|1942||Sent to the Chinese front as a private and returns to Tokyo in 1946 to find all his works burned in an air raid.|
|1947||Begins to emphasize Taikyoku-ism (polarism) as the core of his artistic principle.|
|1948||Establishes Yoru-no-kai (the Night Society) with critic Kiyoteru Hanada and others to explore various themes to integrate avant-garde art and literature.
His father Ippei dies at the age of 62.
|1949||Submits Heavy Industry to the 34th Nika Exhibition, and Law of the jungle to the 35th exhibition the following year.|
|1952||Publishes Thoughts on Jomon Earthenware in an art magazine Mizue, highlighting the beauty of the primitive artifacts in the prehistoric Jomon period.|
|1954||Submits work to the 27th Venice Biennale.
Moves the studio to Aoyama and establishes the Gendai Geijutsu Kenkyusyo (Institute of Esthetic Research).
Publishes Today’s Art, which becomes a best-seller.
|1956||Executes ceramic relief murals for the old Tokyo Metropolitan Government building.|
|1970||Serves as Theme Producer of the Expo ’70 in Osaka, the first worlds’ fair held in Asia, and builds the Tower of the Sun in the Symbol Zone.|
|1981||Holds a solo exhibition at the Yamanashi Prefectural Museum of Art.
Appears in commercial, popularizing the phrase:"Art is explosion."
|1991||"Taro Okamoto-Outstanding Talent from Kawasaki" exhibition held at the Kawasaki City Museum.
Donates principal works to Kawasaki City in December.
|1993||Becomes an honorary citizen of Kawasaki City.|
|1996||Dies of acute respiratory dysfunction on January 7.|

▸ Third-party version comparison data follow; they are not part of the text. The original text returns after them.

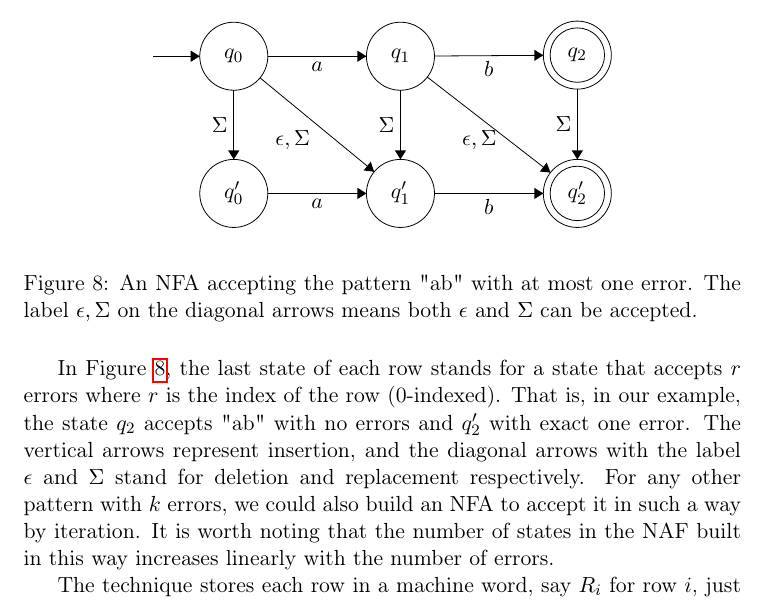
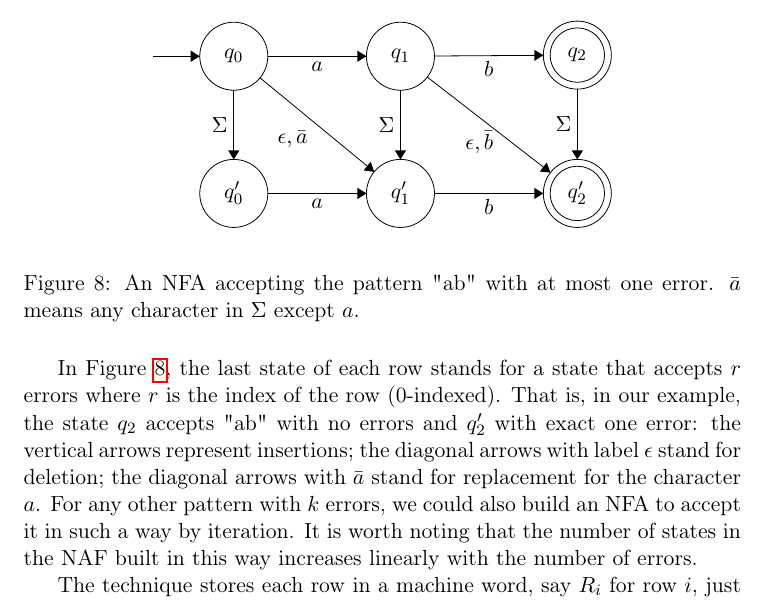
Before and after one commit to ahovgaard/TiPL-kleenex-approx, a LaTeX paper (report/main.tex, which reads report/survey.tex): part of page 16 of 24, cut so that both start at the same text. Compiled offline with pdfLaTeX.

Commit message:
error fix

```diff
--- a/report/survey.tex
+++ b/report/survey.tex
@@ -133,20 +133,20 @@ Consider the pattern "ab" allowing one error; we can build an NFA to simulate it
 	\draw (40.8,-38.4) node [below] {$b$};
 	\draw [black] (20.62,-27.71) -- (30.68,-35.99);
 	\fill [black] (30.68,-35.99) -- (30.38,-35.1) -- (29.75,-35.87);
-	\draw (23.49,-32.34) node [below] {$\epsilon, \Sigma$};
+	\draw (23.49,-32.34) node [below] {$\epsilon, \bar{a}$};
 	\draw [black] (48.6,-28.7) -- (48.6,-34.9);
 	\fill [black] (48.6,-34.9) -- (49.1,-34.1) -- (48.1,-34.1);
 	\draw (48.1,-31.8) node [left] {$\Sigma$};
 	\draw [black] (35.37,-27.64) -- (46.23,-36.06);
 	\fill [black] (46.23,-36.06) -- (45.9,-35.18) -- (45.29,-35.97);
-	\draw (39.96,-32.35) node [below] {$ \epsilon,\Sigma$};
+	\draw (39.96,-32.35) node [below] {$ \epsilon,\bar{b}$};
 	\end{tikzpicture}
 \end{center}
-\caption{An NFA accepting the pattern "ab" with at most one error. The label $\epsilon,\Sigma$ on the diagonal arrows means both $\epsilon$ and $\Sigma$ can be accepted.}
+\caption{An NFA accepting the pattern "ab" with at most one error. $\bar{a}$ means any character in $\Sigma$ except $a$.}
 \label{fig:nfa"ab"}
 \end{figure}
 
-In Figure \ref{fig:nfa"ab"}, the last state of each row stands for a state that accepts $r$ errors where $r$ is the index of the row (0-indexed). That is, in our example, the state $q_2$ accepts "ab" with no errors and $q_2'$  with exact one error. The vertical arrows represent insertion, and the diagonal arrows with the label $\epsilon$ and $\Sigma$ stand for deletion and replacement respectively. For any other pattern with $k$ errors, we could also build an NFA to accept it in such a way by iteration. It is worth noting that the number of states in the NAF built in this way increases linearly with the number of errors.
+In Figure \ref{fig:nfa"ab"}, the last state of each row stands for a state that accepts $r$ errors where $r$ is the index of the row (0-indexed). That is, in our example, the state $q_2$ accepts "ab" with no errors and $q_2'$  with exact one error: the vertical arrows represent insertions; the diagonal arrows with label $\epsilon$ stand for deletion; the diagonal arrows with $\bar{a}$ stand for replacement for the character $a$. For any other pattern with $k$ errors, we could also build an NFA to accept it in such a way by iteration. It is worth noting that the number of states in the NAF built in this way increases linearly with the number of errors.
 
 The technique stores each row in a machine word, say $R_i$ for row $i$, just as the $D$ we have seen in $\operatorname{Shift-And}$.
 The formulas for updating these words are listed below:
```
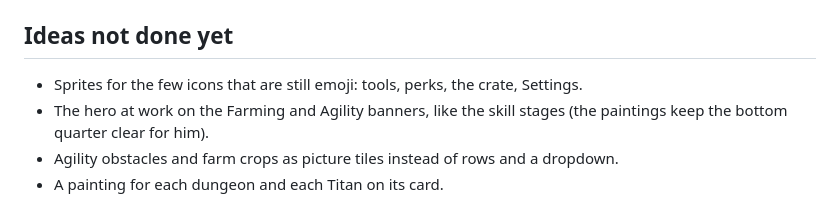
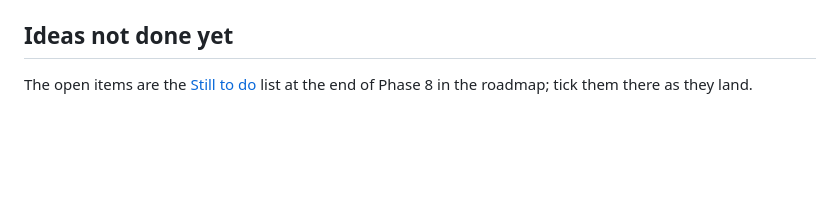
Before and after one commit to tufantr/idle2, a Markdown page: CLAUDE.md, the part around the change. Rendered like a GitHub page; blank space fills up the shorter version.

```diff
--- a/CLAUDE.md
+++ b/CLAUDE.md
@@ -73,8 +73,5 @@ Balance: `node tools/simulate.mjs --hours=150 --seed=1` and `node tools/pacing.m
 
 ## Ideas not done yet
 
-- Sprites for the few icons that are still emoji: tools, perks, the crate, Settings.
-- The hero at work on the Farming and Agility banners, like the skill stages (the paintings keep
-  the bottom quarter clear for him).
-- Agility obstacles and farm crops as picture tiles instead of rows and a dropdown.
-- A painting for each dungeon and each Titan on its card.
+The open items are the [Still to do](docs/ROADMAP.md#still-to-do) list at the end of Phase 8 in the
+roadmap; tick them there as they land.
```
Also changed, not shown: docs/ROADMAP.md (+29 -8 lines).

《Wounded Arm》 1941
making “law of the jungle”(1950)
Jomon pottery（photo by Taro Okamoto, 1956）
TV commercial(HITACHI maxell, 1981)